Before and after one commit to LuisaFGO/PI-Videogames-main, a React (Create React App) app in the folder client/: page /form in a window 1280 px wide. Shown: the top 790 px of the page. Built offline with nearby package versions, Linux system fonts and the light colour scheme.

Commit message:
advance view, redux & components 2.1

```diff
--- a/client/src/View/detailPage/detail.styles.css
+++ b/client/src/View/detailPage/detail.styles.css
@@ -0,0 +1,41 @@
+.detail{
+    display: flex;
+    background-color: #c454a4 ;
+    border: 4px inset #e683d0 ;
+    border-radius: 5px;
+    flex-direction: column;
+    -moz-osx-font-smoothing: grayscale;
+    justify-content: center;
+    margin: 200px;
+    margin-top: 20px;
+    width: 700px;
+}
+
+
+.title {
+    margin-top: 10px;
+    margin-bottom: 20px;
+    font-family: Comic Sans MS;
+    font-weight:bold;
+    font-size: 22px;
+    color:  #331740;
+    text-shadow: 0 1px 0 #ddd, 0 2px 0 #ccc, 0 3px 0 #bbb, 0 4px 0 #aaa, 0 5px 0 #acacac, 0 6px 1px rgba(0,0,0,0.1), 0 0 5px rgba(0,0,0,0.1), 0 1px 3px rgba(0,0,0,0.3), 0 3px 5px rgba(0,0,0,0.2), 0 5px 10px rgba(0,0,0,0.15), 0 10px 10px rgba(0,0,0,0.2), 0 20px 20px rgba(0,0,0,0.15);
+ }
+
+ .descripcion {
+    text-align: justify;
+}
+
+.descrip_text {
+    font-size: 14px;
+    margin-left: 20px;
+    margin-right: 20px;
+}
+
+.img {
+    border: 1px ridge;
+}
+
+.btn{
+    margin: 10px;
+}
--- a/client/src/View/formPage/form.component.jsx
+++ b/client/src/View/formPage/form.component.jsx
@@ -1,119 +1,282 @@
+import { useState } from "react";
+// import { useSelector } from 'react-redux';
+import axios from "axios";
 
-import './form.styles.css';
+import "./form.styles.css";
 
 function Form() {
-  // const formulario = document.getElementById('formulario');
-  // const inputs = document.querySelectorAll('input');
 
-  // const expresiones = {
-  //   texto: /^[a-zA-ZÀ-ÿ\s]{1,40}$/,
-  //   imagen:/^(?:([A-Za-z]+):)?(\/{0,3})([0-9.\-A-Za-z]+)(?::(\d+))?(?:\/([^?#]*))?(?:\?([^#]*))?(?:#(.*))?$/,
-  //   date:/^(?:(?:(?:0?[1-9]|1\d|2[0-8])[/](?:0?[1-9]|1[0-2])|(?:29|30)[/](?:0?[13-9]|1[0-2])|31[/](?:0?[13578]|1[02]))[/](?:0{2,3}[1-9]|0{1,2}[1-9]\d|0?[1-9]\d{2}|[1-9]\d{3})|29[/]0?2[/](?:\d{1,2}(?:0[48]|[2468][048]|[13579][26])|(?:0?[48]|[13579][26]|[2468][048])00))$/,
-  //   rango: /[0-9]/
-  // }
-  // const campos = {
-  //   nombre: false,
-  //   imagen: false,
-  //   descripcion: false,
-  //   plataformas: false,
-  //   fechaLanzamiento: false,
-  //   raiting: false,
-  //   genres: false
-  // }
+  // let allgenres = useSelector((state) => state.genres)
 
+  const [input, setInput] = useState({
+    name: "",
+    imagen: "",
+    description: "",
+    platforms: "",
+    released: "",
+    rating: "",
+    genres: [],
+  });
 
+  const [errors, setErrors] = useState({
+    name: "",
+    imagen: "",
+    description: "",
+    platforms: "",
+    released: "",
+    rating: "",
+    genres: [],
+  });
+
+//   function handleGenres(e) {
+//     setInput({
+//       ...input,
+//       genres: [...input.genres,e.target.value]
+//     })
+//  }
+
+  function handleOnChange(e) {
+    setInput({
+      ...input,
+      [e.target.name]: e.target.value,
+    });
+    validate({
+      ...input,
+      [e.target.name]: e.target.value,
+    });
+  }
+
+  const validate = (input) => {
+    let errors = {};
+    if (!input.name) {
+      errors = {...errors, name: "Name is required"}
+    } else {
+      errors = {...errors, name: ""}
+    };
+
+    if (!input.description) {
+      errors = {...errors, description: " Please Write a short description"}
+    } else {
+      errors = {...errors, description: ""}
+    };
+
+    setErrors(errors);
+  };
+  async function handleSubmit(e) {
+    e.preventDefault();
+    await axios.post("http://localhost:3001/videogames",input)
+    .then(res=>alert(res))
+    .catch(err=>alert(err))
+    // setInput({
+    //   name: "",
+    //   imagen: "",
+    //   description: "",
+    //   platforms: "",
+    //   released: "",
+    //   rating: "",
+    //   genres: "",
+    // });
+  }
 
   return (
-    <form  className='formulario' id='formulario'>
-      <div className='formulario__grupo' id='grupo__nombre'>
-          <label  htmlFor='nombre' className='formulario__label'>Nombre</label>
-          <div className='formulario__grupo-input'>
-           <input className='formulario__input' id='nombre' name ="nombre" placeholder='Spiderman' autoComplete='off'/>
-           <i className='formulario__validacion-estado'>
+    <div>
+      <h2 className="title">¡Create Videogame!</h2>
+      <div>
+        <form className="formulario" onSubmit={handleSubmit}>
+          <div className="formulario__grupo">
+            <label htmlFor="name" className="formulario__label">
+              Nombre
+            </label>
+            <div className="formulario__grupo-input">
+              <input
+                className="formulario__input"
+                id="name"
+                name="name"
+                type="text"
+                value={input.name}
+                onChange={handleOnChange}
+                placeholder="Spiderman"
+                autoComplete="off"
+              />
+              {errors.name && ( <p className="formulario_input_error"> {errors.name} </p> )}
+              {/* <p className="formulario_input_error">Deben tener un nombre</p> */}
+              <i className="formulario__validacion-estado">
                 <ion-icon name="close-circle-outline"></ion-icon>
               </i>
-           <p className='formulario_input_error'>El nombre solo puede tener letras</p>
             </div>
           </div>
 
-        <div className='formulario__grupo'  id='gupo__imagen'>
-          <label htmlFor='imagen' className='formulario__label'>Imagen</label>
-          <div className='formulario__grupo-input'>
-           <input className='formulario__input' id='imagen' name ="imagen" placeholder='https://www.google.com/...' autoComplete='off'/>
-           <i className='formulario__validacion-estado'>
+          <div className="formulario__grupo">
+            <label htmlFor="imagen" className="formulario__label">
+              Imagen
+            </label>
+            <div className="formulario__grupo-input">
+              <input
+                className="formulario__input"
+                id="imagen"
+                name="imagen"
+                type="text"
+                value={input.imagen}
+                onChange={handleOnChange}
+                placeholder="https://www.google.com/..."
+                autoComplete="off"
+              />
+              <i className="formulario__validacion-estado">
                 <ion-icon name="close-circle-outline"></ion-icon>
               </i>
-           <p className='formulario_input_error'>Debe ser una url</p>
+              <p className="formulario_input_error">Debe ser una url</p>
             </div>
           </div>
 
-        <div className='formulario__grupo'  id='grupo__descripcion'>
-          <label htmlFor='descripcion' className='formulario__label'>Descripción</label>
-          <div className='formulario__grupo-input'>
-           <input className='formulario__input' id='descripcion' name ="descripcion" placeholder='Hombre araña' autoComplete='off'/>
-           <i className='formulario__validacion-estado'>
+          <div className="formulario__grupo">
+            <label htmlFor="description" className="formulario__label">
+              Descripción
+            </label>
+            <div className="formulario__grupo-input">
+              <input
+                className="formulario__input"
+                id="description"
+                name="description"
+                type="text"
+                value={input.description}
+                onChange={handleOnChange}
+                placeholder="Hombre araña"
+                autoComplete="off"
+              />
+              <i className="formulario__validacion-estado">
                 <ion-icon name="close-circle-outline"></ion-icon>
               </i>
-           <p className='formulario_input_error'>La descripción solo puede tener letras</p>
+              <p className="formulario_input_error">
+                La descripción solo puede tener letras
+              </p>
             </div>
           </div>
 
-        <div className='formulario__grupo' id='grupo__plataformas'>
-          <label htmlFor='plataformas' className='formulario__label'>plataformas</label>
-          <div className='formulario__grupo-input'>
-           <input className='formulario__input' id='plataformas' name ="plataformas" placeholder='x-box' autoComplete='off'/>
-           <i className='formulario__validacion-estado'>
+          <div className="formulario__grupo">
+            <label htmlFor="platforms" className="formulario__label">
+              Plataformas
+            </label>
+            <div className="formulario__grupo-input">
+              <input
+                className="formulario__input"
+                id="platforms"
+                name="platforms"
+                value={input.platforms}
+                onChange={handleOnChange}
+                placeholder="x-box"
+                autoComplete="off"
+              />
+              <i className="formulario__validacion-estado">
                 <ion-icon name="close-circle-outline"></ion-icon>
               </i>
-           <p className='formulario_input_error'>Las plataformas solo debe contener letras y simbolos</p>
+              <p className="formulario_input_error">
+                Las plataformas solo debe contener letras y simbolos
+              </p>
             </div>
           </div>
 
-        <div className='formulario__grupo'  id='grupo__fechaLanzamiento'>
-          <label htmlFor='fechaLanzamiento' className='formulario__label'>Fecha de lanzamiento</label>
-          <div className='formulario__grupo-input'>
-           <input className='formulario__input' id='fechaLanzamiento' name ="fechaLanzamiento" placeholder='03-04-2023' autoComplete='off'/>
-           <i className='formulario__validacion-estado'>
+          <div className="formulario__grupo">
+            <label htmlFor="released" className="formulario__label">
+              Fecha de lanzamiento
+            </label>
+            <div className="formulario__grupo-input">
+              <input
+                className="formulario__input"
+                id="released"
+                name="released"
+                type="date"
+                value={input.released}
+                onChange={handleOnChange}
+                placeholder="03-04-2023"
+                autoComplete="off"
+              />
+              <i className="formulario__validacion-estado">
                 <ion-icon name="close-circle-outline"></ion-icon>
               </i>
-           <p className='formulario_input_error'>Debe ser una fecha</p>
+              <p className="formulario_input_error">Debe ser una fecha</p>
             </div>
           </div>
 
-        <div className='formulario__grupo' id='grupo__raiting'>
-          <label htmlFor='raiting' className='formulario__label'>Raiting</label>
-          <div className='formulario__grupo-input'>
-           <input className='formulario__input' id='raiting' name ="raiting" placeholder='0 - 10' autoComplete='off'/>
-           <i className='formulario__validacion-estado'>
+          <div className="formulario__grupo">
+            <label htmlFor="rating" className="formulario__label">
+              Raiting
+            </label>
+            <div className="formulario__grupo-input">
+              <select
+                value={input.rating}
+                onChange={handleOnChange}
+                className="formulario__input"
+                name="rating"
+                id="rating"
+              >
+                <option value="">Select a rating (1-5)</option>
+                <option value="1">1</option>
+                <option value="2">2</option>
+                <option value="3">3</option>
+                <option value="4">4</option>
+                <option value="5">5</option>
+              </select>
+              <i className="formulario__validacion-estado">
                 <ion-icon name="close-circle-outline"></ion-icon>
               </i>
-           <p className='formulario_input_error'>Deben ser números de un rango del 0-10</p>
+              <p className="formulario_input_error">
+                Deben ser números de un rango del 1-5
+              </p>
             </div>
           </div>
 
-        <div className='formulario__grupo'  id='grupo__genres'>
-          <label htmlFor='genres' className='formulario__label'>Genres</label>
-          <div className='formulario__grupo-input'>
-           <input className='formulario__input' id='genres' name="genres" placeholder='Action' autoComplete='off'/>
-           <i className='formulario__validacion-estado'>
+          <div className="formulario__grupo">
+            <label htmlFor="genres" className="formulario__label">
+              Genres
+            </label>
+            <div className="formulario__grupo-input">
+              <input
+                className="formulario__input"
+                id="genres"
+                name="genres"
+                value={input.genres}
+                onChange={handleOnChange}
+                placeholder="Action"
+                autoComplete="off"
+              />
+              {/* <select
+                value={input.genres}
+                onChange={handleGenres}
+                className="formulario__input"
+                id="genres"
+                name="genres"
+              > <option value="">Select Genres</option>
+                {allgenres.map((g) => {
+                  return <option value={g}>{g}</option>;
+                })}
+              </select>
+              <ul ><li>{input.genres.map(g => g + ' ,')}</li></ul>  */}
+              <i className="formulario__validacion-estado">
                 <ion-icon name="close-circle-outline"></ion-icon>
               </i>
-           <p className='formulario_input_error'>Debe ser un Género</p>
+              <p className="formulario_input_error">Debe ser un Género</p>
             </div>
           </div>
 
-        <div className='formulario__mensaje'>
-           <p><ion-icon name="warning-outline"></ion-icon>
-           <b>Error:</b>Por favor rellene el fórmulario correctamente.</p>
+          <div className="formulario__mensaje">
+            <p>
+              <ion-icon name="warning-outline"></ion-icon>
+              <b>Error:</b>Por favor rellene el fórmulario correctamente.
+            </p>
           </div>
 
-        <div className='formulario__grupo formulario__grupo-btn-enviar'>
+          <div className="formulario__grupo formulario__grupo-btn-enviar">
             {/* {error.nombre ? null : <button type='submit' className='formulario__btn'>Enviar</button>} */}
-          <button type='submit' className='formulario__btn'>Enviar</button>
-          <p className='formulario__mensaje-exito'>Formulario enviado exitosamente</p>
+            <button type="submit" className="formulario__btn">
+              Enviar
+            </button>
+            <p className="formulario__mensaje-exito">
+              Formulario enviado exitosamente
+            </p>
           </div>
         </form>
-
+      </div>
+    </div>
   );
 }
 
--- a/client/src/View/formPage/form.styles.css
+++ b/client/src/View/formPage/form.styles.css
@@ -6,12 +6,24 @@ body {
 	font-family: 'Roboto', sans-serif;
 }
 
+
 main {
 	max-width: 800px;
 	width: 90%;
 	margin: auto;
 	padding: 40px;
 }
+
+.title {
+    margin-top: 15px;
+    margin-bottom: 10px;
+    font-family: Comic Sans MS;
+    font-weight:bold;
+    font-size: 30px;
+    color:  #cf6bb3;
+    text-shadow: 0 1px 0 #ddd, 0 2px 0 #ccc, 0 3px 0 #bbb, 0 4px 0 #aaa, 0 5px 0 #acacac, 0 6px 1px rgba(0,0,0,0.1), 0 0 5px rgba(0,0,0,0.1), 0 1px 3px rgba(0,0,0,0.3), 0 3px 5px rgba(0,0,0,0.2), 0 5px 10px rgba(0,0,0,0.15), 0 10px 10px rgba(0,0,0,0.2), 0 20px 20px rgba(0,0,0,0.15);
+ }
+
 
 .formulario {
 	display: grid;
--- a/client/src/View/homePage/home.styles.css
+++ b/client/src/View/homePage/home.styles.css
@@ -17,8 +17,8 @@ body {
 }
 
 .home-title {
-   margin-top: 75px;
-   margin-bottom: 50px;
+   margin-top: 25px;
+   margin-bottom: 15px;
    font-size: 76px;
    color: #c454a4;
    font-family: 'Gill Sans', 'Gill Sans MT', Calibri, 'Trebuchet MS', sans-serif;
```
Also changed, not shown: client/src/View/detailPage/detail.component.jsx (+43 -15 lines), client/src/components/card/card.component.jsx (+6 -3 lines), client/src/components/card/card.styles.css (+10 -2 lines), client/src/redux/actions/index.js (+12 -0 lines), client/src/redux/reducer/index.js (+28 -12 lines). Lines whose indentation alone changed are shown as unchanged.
■ ■ ■ ■ ■
DIRECTIONS FOR THIS TASK - Look through the entries above for the word "width". Copy every line where it shows up.

EXERCISE RESULT -
+    width: 700px;
 	max-width: 800px;
 	width: 90%;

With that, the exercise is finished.